In an effort to understand how different treatment strategies impact outcomes in young children with uncorrected moderate hyperopia, a team of researchers compared the results of immediately prescribing glasses and delayed treatment with observation. They found either a small to moderate benefit or no benefit at all to immediately prescribing glasses.

This prospective, randomized clinical trial, conducted by the Pediatric Eye Disease Investigator Group, evaluated 130 children ages one to two years with hyperopia between +3.00D and +6.00D. The participants were either prescribed glasses or observed without correction, then followed every six months for three years. They were classified as failing the randomized management regimen if their distance visual acuities or stereoacuities were below age norms, manifest strabismus was observed or strabismus surgery had been performed. 

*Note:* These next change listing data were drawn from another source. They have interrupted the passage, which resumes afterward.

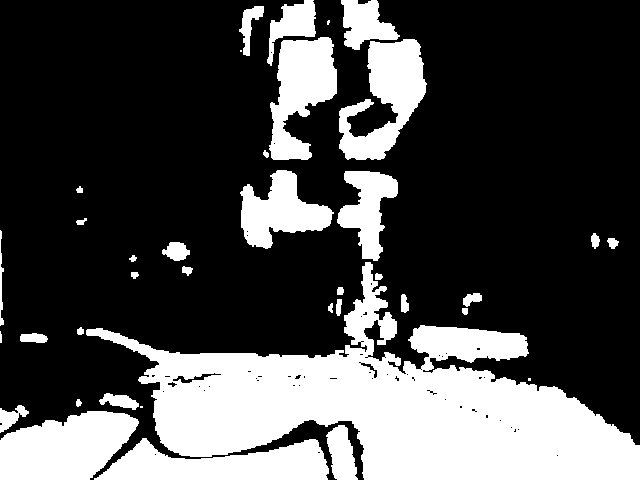
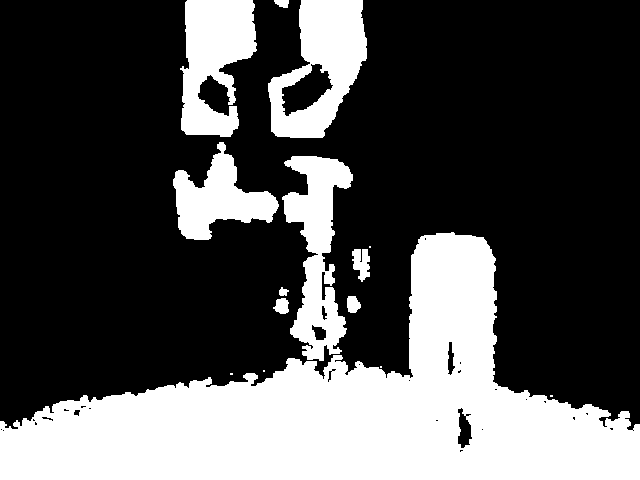
Added new place functions

diff --git a/Vision/CamaraMontada/cam_utils.py b/Vision/CamaraMontada/cam_utils.py
@@ -1,0 +1,100 @@
+import cv2
+import numpy as np
+
+def buscar_espacio_vacío():
+    """
+    Busca un hueco vacío en la zona de trabajo del robot para dejar una lata.
+
+    Devuelve:
+        (x_free, y_free): Coordenadas del centro de la casilla vacía, o None si no se encuentra.
+    """
+
+    cap = cv2.VideoCapture(3)
+    ret, frame = cap.read()
+    cap.release()
+
+    if not ret:
+        print("Error al capturar la imagen")
+        return None
+
+    gray = cv2.cvtColor(frame, cv2.COLOR_BGR2GRAY)
+
+    resultado, img_out = buscar_casilla_vacia(gray)
+
+    if resultado is None:
+        print("No se encontró ninguna casilla vacía")
+        return None
+
+    i, j = resultado
+
+    cv2.imshow("Resultado", img_out)
+    cv2.waitKey(0)
+    cv2.destroyAllWindows()
+
+    x_0 = 0  # Coordenada x de la primera cuadrícula
+    y_0 = 0  # Coordenada y de la primera cuadrícula
+    dx = 0.15  # Anchura aprox de la cuadrícula (m)
+    dy = 0.15  # Altura aprox de la cuadrícula (m)
+
+    return (x_0 + j * dx, y_0 + i * dy)
+
+    
+
+
+def buscar_casilla_vacia(gray_img):
+    """
+    Busca la primera casilla sin gradientes fuertes en una cuadrícula centrada en la imagen.
+    Los parámetros están fijados dentro de la función.
+
+    Parámetro:
+        gray_img (np.ndarray): Imagen en escala de grises.
+
+    Devuelve:
+        (i, j): Índices de la primera casilla vacía encontrada (columna, fila). None si no se encuentra.
+        annotated_img (np.ndarray): Imagen con la cuadrícula y la casilla vacía dibujadas.
+    """
+
+    # Parámetros fijos
+    delta_x = 50  # ancho de casilla
+    delta_y = 50  # alto de casilla
+    grid_cols = 8
+    grid_rows = 8
+    gradient_threshold = 30
+
+    # Tamaño de la cuadrícula
+    grid_width = delta_x * grid_cols
+    grid_height = delta_y * grid_rows
+
+    # Punto superior izquierdo (centrado)
+    h, w = gray_img.shape
+    top_left_x = w // 2 - grid_width // 2
+    top_left_y = h // 2 - grid_height // 2
+
+    # Calcular gradiente
+    grad_x = cv2.Sobel(gray_img, cv2.CV_64F, 1, 0, ksize=3)
+    grad_y = cv2.Sobel(gray_img, cv2.CV_64F, 0, 1, ksize=3)
+    grad_mag = cv2.magnitude(grad_x, grad_y)
+
+    # Imagen anotada
+    annotated_img = cv2.cvtColor(gray_img, cv2.COLOR_GRAY2BGR)
+
+    for j in range(grid_rows):
+        for i in range(grid_cols):
+            x = top_left_x + i * delta_x
+            y = top_left_y + j * delta_y
+            roi = grad_mag[y:y + delta_y, x:x + delta_x]
+
+            if roi.shape[0] == 0 or roi.shape[1] == 0:
+                continue
+
+            max_grad = np.max(roi)
+            color = (255, 0, 0)  # azul por defecto
+
+            if max_grad < gradient_threshold:
+                color = (0, 255, 0)  # verde si es vacía
+                cv2.rectangle(annotated_img, (x, y), (x + delta_x, y + delta_y), color, 2)
+                return (i, j), annotated_img
+
+            cv2.rectangle(annotated_img, (x, y), (x + delta_x, y + delta_y), color, 1)
+
+    return None, annotated_img

diff --git a/Movement/Pruebas.py b/Movement/Pruebas.py
@@ -11,6 +11,8 @@ from RTDE_Commands import CloseGrip
 from RTDE_Commands import OpenGrip
 from RTDE_Commands import getActualTCPPose
 from RTDE_Commands import moveJ_IK
+from RTDE_Commands import disconnect_robot
+
 
 from time import sleep
 
@@ -18,6 +20,7 @@ from time import sleep
 
 
 connect_robot()
+# disconnect_robot()
 speed=3.14
 acceleration=40
 
@@ -35,6 +38,24 @@ target_home=[-4.702066961918966, -1.556692199116089, -0.02610006369650364, -1.52
 target_pick_aprox=[0.04505563001505332, 0.39932209660698537, 0.253729100513867, 2.027830746211192, 2.332344155878057, -0.0032578819630350144]#Punto aprox pick(cart) /Lo da la camara
 target_place_aprox=[-0.01481715293329484, -0.4292486261660905, 0.25364937298676193, -3.0995809022198375, -0.3138589113264997, 0.09018782271918903]#Punto aprox place(cart)
 target_pick_avoid=[-4.479692999516622, -1.8883339367308558, -0.3588854968547821, -2.422844549218649, 1.5980188846588135, -0.14949161211122686] #Corrdenadas para evitar las otras latas(art)
+
+
+spot1_look= [-0.6713736693011683, -2.2307025394835414, -0.30557548999786377, -1.8621145687498988, 1.5137308835983276, -3.343515698109762]
+spot2_look=[-0.9616254011737269, -2.230446001092428, -0.30562692880630493, -1.8544603786864222, 1.5558314323425293, -3.4482832590686243]
+spot3_look=[-1.2912572065936487, -2.230882307092184, -0.30519211292266846, -1.8942200146117152, 1.485101342201233, -3.166631285344259]
+spot4_look=[-1.6354077498065394, -2.2297684154906214, -0.3059040307998657, -1.858605524102682, 1.4845449924468994, -3.2415457407580774]
+
+
+
+spot1_take=[-0.6728633085833948, -2.23075070003652, -0.305356502532959, -2.1807872257628382, 1.570326805114746, -1.670053784047262]
+spot2_take=[-0.9643738905536097, -2.2303158245482386, -0.30557548999786377, -2.181622167626852, 1.564204454421997, -1.6701462904559534]
+spot3_take=[-1.2916091124164026, -2.2308742008604945, -0.3051762580871582, -2.180739542047018, 1.570370078086853, -1.670065704976217]
+spot4_take=[-1.6367858091937464, -2.2297517261900843, -0.30572381615638733, -2.181605478326315, 1.564192533493042, -1.6701529661761683]
+
+
+
+
+
 
 moveJ(target_home, speed, acceleration)
 # sleep(0.2)
@@ -69,3 +90,16 @@ moveJ(target_home, speed, acceleration)
 # print("LLEGADA")
 getActualJointPosition()
 
+
+
+
+
+# moveJ(spot3_look, 1, acceleration)
+# sleep(1)
+# moveJ(spot3_take,1,acceleration)
+# sleep(1)
+# descendRobotZ(0.09,1,acceleration)
+# sleep(1)
+# ascendRobotZ(0.09,1,acceleration)
+# sleep(1)
+# getActualJointPosition()

diff --git a/Vision/CamaraMontada/find_empty_spaces.py b/Vision/CamaraMontada/find_empty_spaces.py
@@ -1,0 +1,54 @@
+import cv2
+import numpy as np
+
+# Parámetros
+delta_x = 50  # ancho de cada casilla (píxeles)
+delta_y = 50  # alto de cada casilla (píxeles)
+gradient_threshold = 30  # umbral para detectar "cambios fuertes" de intensidad
+
+# Captura desde la webcam
+cap = cv2.VideoCapture(0)
+ret, frame = cap.read()
+cap.release()
+
+if not ret:
+    print("Error al capturar la imagen")
+    exit()
+
+# Convertimos a escala de grises
+gray = cv2.cvtColor(frame, cv2.COLOR_BGR2GRAY)
+
+# Calculamos el gradiente con Sobel
+grad_x = cv2.Sobel(gray, cv2.CV_64F, 1, 0, ksize=3)
+grad_y = cv2.Sobel(gray, cv2.CV_64F, 0, 1, ksize=3)
+gradient_magnitude = cv2.magnitude(grad_x, grad_y)
+
+# Región central
+h, w = gray.shape
+center_x, center_y = w // 2, h // 2
+grid_width = delta_x * 5
+grid_height = delta_y * 5
+top_left_x = 50
+top_left_y = 50
+
+# Recorremos la cuadrícula
+for j in range(grid_height // delta_y):
+    for i in range(grid_width // delta_x):
+        x = top_left_x + i * delta_x
+        y = top_left_y + j * delta_y
+        roi = gradient_magnitude[y:y + delta_y, x:x + delta_x]
+
+        max_grad = np.max(roi)
+        if max_grad < gradient_threshold:
+            print(f"Casilla vacía (sin gradientes fuertes) en fila {j}, columna {i}")
+            # Dibujamos un rectángulo verde sobre la casilla detectada
+            cv2.rectangle(frame, (x, y), (x + delta_x, y + delta_y), (0, 255, 0), 2)
+            break
+    else:
+        continue
+    break
+
+# Mostrar imagen con casilla resaltada
+cv2.imshow("Resultado", frame)
+cv2.waitKey(0)
+cv2.destroyAllWindows()

diff --git a/Movement/RTDE_Commands.py b/Movement/RTDE_Commands.py
@@ -30,6 +30,10 @@ def connect_robot():
         print("Unable to connect to the robot")
         return False
     
+def disconnect_robot():
+    rtde_c.disconnect()
+    
+    
 def FreeMovement():
     """
 Libera todas las articulaciones del robot para poder mover manualmente el robot con total libertad.  

diff --git a/Launcher/Launch.py b/Launcher/Launch.py
@@ -37,7 +37,7 @@ ELECCION_FILE= "eleccion.json"
 def waiterRobot(SelectedDrink):
     width=0.1
     height=0.1
-    d_cam_robot=0.763  #Cambiar
+    d_cam_robot=0.775  #Cambiar
     speed=2.9
     #Call GUI (funcion ...) #aqui que nos diga la bebida deseada
     

diff --git a/Vision/CamaraMontada/main_example.py b/Vision/CamaraMontada/main_example.py
@@ -1,0 +1,5 @@
+from cam_utils import buscar_espacio_vacío
+
+if __name__ == "__main__":
+    x, y = buscar_espacio_vacío()
+    print(f"Espacio vacío encontrado en: x = {x:.2f} m, y = {y:.2f} m")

Of the 106 participants that completed the three-year trial, 11 of 53 failed in the glasses group and 18 of 53 failed in the observation group. The study notes that the reasons for failure in the glasses and observation groups were reduced stereoacuities in six and 16, respectively, reduced visual acuities in three and four, respectively, and manifest strabismus in five in each group. Fifty-eight percent of the observation group and 33% of the glasses group met deterioration criteria requiring participants to wear glasses if they did not already. The researchers determined the findings are inconclusive, and require further study. 

Kulp MT, Holmes JM, Dean TW, et al. A randomized clinical trial of immediate versus delayed spectacles for moderate hyperopia in 1- and 2-year olds. Ophthalmology. January 4, 2019. [Epub ahead of print].